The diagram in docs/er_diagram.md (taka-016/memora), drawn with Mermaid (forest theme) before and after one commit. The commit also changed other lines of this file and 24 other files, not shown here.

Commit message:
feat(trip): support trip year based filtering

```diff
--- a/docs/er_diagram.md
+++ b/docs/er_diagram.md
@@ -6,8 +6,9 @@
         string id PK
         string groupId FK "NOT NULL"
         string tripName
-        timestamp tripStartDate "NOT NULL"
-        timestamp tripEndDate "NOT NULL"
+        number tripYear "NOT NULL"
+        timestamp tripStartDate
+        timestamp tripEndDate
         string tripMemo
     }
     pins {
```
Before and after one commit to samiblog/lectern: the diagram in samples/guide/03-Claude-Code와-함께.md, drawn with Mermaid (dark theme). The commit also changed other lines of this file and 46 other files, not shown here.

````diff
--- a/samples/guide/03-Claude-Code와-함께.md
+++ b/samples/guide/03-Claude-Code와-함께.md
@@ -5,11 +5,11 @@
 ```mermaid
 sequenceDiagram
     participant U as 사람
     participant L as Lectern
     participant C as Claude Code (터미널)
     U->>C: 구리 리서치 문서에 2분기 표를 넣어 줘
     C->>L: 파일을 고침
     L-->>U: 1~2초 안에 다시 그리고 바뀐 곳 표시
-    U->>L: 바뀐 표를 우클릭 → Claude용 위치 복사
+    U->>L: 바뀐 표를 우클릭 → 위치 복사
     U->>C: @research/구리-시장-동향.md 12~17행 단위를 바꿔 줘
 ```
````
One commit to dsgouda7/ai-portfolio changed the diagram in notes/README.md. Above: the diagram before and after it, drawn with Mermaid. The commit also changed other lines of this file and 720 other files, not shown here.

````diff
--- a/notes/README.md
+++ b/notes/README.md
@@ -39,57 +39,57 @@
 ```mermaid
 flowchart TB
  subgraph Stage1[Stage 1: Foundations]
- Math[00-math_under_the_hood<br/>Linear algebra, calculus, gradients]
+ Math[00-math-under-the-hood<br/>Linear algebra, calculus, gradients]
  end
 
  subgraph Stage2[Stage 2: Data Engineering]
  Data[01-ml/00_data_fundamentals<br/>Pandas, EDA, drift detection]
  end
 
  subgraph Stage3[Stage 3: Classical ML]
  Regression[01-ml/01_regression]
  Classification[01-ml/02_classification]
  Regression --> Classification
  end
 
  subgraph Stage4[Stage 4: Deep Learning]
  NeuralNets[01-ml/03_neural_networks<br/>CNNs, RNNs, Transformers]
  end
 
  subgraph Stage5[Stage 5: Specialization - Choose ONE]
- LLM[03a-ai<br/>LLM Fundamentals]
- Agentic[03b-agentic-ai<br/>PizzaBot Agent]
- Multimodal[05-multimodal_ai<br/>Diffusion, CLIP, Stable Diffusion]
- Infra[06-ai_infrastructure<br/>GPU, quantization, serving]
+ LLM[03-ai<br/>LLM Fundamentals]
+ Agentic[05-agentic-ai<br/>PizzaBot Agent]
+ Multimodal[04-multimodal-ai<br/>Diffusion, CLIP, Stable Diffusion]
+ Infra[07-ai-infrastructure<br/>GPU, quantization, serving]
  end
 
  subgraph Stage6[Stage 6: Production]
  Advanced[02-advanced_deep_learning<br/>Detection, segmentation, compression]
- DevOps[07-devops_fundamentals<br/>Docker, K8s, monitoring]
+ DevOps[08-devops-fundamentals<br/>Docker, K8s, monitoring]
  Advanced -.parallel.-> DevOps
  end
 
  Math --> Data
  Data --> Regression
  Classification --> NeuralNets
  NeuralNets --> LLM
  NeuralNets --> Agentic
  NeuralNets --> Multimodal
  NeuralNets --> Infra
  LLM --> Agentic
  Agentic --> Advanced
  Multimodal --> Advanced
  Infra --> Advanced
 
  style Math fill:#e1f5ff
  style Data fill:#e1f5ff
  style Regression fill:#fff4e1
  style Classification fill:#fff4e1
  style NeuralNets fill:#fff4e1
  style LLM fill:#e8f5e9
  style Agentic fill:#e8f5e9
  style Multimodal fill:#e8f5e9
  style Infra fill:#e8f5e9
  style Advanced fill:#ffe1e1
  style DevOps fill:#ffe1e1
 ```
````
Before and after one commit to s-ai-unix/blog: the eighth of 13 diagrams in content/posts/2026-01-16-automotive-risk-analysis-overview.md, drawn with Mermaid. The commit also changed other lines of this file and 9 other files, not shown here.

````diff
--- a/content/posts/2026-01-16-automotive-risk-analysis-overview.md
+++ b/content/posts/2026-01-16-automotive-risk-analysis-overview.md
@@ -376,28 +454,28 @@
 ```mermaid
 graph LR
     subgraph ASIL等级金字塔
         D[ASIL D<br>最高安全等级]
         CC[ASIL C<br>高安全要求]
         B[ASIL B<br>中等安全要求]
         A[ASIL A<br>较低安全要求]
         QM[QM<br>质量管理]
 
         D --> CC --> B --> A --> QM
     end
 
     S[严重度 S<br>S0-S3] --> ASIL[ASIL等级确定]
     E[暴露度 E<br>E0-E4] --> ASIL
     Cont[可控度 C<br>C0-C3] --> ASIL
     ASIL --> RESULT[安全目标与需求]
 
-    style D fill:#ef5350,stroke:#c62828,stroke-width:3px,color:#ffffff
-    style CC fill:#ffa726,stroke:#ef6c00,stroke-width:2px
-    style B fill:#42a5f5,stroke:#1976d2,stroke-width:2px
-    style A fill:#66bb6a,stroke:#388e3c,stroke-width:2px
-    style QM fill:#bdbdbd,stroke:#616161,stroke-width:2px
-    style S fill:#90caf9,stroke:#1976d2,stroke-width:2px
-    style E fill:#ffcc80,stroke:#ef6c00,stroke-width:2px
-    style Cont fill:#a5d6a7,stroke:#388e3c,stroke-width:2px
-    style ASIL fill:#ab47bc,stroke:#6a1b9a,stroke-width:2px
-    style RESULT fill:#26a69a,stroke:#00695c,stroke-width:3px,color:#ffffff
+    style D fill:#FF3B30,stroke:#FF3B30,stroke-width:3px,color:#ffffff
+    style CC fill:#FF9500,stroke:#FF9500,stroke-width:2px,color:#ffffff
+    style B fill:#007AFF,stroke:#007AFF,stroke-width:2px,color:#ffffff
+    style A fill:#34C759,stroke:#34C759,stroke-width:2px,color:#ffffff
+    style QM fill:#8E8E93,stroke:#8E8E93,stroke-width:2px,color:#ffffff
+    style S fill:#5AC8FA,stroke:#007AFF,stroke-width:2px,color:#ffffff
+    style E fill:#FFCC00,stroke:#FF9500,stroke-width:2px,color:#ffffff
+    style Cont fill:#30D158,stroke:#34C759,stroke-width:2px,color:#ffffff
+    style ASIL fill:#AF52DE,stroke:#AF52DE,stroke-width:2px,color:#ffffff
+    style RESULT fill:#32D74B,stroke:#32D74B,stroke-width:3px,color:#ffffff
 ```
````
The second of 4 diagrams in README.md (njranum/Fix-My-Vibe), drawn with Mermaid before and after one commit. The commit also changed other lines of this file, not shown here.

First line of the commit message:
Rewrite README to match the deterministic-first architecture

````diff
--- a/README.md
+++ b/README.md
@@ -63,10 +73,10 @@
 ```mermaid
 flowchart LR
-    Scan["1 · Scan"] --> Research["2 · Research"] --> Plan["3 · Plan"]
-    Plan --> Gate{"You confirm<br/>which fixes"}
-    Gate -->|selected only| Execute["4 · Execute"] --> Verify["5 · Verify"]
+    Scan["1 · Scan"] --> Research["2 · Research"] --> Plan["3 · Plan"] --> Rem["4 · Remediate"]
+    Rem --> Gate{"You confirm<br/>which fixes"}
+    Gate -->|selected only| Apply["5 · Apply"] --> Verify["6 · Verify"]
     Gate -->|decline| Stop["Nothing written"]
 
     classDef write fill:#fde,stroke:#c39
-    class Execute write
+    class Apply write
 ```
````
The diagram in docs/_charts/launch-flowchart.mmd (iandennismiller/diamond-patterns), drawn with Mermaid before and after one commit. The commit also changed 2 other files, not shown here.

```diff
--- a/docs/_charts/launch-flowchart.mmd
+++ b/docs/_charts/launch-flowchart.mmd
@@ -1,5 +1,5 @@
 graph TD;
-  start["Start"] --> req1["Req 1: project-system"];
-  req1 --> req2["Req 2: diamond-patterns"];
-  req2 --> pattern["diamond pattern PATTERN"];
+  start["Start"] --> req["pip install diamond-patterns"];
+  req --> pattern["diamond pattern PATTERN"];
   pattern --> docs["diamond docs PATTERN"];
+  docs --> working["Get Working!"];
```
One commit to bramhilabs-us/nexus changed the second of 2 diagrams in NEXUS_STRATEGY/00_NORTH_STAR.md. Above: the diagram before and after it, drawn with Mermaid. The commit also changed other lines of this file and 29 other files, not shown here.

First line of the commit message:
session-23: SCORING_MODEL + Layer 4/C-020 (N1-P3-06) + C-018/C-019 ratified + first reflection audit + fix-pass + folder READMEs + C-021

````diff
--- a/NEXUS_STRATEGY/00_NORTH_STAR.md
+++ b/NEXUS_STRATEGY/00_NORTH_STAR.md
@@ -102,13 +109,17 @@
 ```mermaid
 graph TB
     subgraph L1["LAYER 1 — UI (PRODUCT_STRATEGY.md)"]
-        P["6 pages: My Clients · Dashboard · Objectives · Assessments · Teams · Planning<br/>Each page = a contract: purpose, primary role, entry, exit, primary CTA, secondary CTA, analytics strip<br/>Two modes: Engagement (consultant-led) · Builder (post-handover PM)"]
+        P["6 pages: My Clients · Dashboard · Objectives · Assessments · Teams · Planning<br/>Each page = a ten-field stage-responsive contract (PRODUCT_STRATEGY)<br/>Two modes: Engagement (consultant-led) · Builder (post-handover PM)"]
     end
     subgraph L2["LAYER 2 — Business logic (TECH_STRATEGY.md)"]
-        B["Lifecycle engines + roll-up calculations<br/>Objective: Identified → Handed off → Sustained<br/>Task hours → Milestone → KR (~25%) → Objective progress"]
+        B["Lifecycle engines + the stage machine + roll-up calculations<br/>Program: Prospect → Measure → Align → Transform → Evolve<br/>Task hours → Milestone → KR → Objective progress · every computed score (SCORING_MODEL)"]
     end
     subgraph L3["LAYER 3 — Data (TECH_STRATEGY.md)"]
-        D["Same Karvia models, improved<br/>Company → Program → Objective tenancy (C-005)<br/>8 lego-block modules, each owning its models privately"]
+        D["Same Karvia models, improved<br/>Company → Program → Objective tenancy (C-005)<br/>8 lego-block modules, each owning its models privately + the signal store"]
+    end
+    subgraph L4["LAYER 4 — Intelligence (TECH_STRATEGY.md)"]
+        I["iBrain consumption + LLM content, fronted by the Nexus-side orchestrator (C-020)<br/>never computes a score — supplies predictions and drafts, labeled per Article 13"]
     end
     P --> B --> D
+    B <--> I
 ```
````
+-------+
The expected output is every line of the records in which the string "docs" appears.

Result for this task:
The diagram in docs/er_diagram.md (taka-016/memora), drawn with Mermaid (forest theme) before and after one commit. The commit also changed other lines of this file and 24 other files, not shown here.
--- a/docs/er_diagram.md
+++ b/docs/er_diagram.md
The diagram in docs/_charts/launch-flowchart.mmd (iandennismiller/diamond-patterns), drawn with Mermaid before and after one commit. The commit also changed 2 other files, not shown here.
--- a/docs/_charts/launch-flowchart.mmd
+++ b/docs/_charts/launch-flowchart.mmd
   pattern --> docs["diamond docs PATTERN"];
+  docs --> working["Get Working!"];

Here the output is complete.